This golf requires a factorial calculation be split up among multiple threads or processes.

Some languages make this easier to coordinate than others, so it is lang agnostic. Ungolfed example code is provided, but you should develop your own algorithm.

The goal of the contest is to see who can come up with the shortest (in bytes, not seconds) multicore factorial algorithm for calculating N! as measured by votes when the contest closes. There should be a multicore advantage, so we'll require that it should work for N ~ 10,000. Voters should vote down if the author fails to provide a valid explanation of how it spreads out the work among processors/cores and vote up based on golf conciseness.

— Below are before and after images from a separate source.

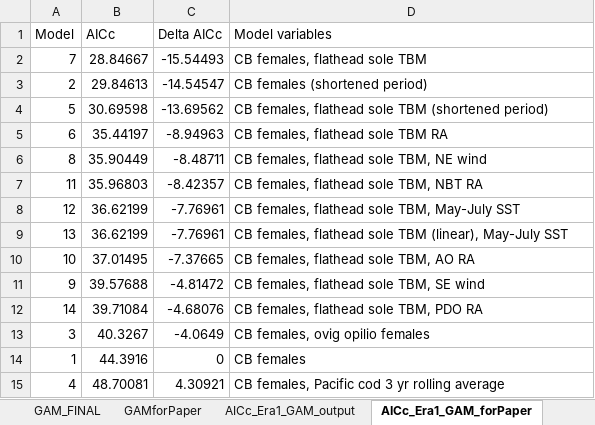
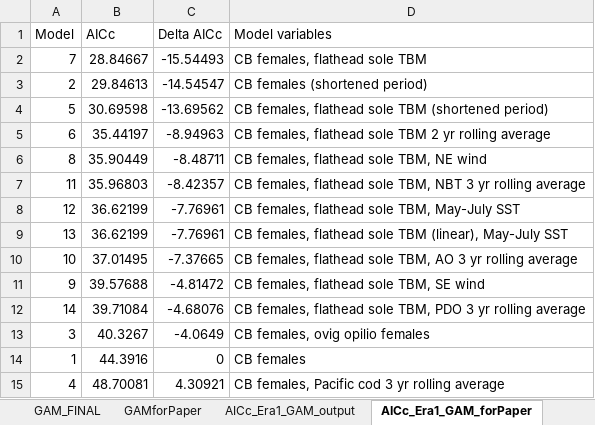
Before and after one commit to JonRichar-NOAA/Chionoecetes-SR, an Excel workbook: output/ModelOutput.xlsx, sheet AICc_Era1_GAM_forPaper, drawn as a sheet; values as stored, in another font and other column widths than the file's, no borders; the diff names each change by its address in the sheet, - before the commit and + after, or states it on an @@ line.

```diff
--- a/output/ModelOutput.xlsx (sheet AICc_Era1_GAM_forPaper)
+++ b/output/ModelOutput.xlsx (sheet AICc_Era1_GAM_forPaper)
-D5 (Model variables): CB females, flathead sole TBM RA
+D5 (Model variables): CB females, flathead sole TBM 2 yr rolling average
-D7 (Model variables): …TBM, NBT RA
+D7 (Model variables): …TBM, NBT 3 yr rolling average
-D10 (Model variables): CB females, flathead sole TBM, AO RA
+D10 (Model variables): CB females, flathead sole TBM, AO 3 yr rolling average
-D12 (Model variables): …TBM, PDO RA
+D12 (Model variables): …TBM, PDO 3 yr rolling average
```
Also changed, not shown: sheet AICc_Era2_GAM_forPaper, sheet AICc_Era2_GAM_output, sheet GAMforPaper, output/Variable_correlations_AICc_Era1_for_paper.xlsx, output/Variable_correlations_AICc_Era2_for_paper.xlsx, 23 other files.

For curiosity, please post some performance numbers. There may be a performance vs golf score tradeoff at some point, go with golf so long as it meets the requirements. I'd be curious to know when this occurs.

You may use normally available single core big integer libraries. For instance, perl is usually installed with bigint. However, note that simply calling a system provided factorial function won't normally split the work across multiple cores.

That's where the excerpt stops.